§ WHAT IS BEING ASKED: Copy each line of the data below with the word "dart".

[Revision tracking records]
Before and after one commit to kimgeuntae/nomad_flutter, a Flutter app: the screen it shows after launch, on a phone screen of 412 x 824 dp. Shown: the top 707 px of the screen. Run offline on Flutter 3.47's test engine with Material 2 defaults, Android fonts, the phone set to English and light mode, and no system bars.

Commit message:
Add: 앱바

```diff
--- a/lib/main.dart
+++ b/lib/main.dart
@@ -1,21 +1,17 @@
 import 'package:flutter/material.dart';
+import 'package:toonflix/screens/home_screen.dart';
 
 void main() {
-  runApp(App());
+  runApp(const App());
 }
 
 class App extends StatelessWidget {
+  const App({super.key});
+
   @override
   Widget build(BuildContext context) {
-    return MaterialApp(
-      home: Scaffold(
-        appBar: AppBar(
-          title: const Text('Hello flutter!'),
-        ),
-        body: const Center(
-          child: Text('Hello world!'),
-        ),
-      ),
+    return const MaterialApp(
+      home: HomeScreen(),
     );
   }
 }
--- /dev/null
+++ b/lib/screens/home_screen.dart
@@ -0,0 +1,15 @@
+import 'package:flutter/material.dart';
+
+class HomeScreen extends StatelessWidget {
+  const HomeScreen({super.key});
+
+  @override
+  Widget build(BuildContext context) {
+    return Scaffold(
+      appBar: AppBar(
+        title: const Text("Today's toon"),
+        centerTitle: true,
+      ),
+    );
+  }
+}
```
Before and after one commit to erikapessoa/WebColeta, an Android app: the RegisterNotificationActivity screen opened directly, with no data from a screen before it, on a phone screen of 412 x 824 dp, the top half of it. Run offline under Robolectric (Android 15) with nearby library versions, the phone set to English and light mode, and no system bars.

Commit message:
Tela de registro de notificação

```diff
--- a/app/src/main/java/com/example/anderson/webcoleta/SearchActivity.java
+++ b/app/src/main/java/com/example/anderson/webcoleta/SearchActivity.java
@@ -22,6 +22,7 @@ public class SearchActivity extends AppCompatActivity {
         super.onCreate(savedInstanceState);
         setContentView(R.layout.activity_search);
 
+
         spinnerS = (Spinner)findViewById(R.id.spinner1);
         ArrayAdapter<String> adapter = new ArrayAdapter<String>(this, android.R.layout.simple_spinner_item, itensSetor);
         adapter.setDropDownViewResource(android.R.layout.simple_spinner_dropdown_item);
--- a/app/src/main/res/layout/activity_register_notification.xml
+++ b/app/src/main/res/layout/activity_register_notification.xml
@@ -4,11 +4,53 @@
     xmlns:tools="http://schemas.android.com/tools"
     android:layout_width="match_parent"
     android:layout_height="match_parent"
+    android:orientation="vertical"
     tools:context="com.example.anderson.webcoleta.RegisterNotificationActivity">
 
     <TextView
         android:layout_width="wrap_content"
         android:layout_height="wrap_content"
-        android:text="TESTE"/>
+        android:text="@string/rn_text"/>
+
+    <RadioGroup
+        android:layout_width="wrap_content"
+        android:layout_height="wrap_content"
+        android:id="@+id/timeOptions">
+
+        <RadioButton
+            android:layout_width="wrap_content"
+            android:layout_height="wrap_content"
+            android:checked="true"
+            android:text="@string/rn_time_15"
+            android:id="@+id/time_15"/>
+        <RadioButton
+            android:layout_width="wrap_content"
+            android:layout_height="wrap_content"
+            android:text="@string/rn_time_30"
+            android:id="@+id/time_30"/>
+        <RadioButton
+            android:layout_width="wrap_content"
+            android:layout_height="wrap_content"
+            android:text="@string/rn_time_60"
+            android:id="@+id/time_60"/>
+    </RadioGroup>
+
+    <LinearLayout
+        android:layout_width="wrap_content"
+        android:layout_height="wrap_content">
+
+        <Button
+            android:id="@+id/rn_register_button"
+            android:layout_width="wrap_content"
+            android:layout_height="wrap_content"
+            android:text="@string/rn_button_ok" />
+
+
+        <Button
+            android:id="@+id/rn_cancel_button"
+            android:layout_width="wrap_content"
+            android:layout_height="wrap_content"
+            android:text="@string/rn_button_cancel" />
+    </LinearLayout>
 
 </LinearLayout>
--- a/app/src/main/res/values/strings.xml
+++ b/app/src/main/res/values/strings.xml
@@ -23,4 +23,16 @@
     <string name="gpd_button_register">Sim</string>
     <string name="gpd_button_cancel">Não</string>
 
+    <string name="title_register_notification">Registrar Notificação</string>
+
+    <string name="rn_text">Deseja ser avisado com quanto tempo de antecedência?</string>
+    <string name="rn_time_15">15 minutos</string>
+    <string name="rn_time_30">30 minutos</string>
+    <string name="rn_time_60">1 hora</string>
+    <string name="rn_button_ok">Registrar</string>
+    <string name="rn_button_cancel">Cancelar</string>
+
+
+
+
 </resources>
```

§ OUTPUT FOR THIS TASK:
--- a/lib/main.dart
+++ b/lib/main.dart
 import 'package:flutter/material.dart';
+import 'package:toonflix/screens/home_screen.dart';
+++ b/lib/screens/home_screen.dart
+import 'package:flutter/material.dart';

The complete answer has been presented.